Exercise details:
Only the text of the entries below should be returned, exactly as given, without pictures.

Data shown:
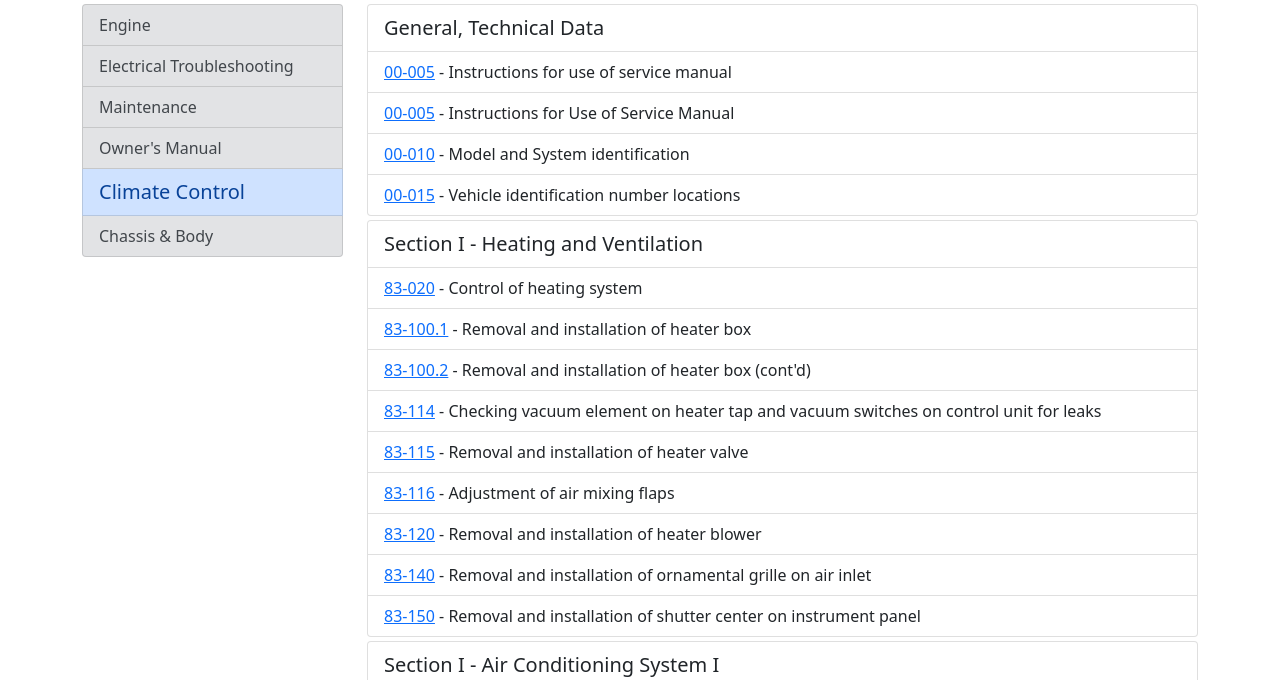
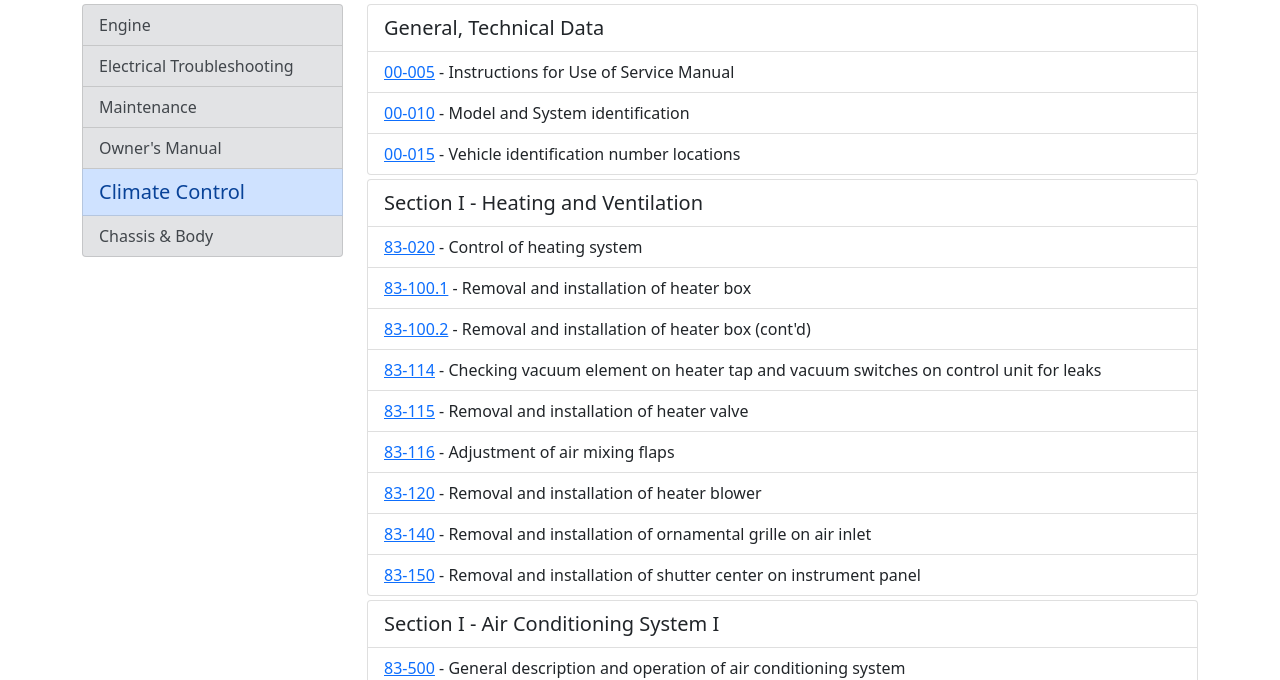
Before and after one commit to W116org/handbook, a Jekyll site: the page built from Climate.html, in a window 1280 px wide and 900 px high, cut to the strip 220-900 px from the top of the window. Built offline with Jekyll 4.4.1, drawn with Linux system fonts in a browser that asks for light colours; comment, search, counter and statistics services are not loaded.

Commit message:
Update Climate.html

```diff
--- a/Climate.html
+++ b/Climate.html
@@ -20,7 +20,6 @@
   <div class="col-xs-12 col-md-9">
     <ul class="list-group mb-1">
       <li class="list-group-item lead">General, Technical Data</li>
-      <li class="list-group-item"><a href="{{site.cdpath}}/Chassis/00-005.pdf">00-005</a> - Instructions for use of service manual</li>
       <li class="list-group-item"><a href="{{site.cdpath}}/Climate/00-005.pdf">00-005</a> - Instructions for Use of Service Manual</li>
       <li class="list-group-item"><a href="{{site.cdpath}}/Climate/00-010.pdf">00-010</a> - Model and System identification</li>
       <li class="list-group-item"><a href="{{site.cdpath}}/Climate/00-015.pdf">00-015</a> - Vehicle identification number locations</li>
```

Result of the exercise:
Before and after one commit to W116org/handbook, a Jekyll site: the page built from Climate.html, in a window 1280 px wide and 900 px high, cut to the strip 220-900 px from the top of the window. Built offline with Jekyll 4.4.1, drawn with Linux system fonts in a browser that asks for light colours; comment, search, counter and statistics services are not loaded.

Commit message:
Update Climate.html

```diff
--- a/Climate.html
+++ b/Climate.html
@@ -20,7 +20,6 @@
   <div class="col-xs-12 col-md-9">
     <ul class="list-group mb-1">
       <li class="list-group-item lead">General, Technical Data</li>
-      <li class="list-group-item"><a href="{{site.cdpath}}/Chassis/00-005.pdf">00-005</a> - Instructions for use of service manual</li>
       <li class="list-group-item"><a href="{{site.cdpath}}/Climate/00-005.pdf">00-005</a> - Instructions for Use of Service Manual</li>
       <li class="list-group-item"><a href="{{site.cdpath}}/Climate/00-010.pdf">00-010</a> - Model and System identification</li>
       <li class="list-group-item"><a href="{{site.cdpath}}/Climate/00-015.pdf">00-015</a> - Vehicle identification number locations</li>
```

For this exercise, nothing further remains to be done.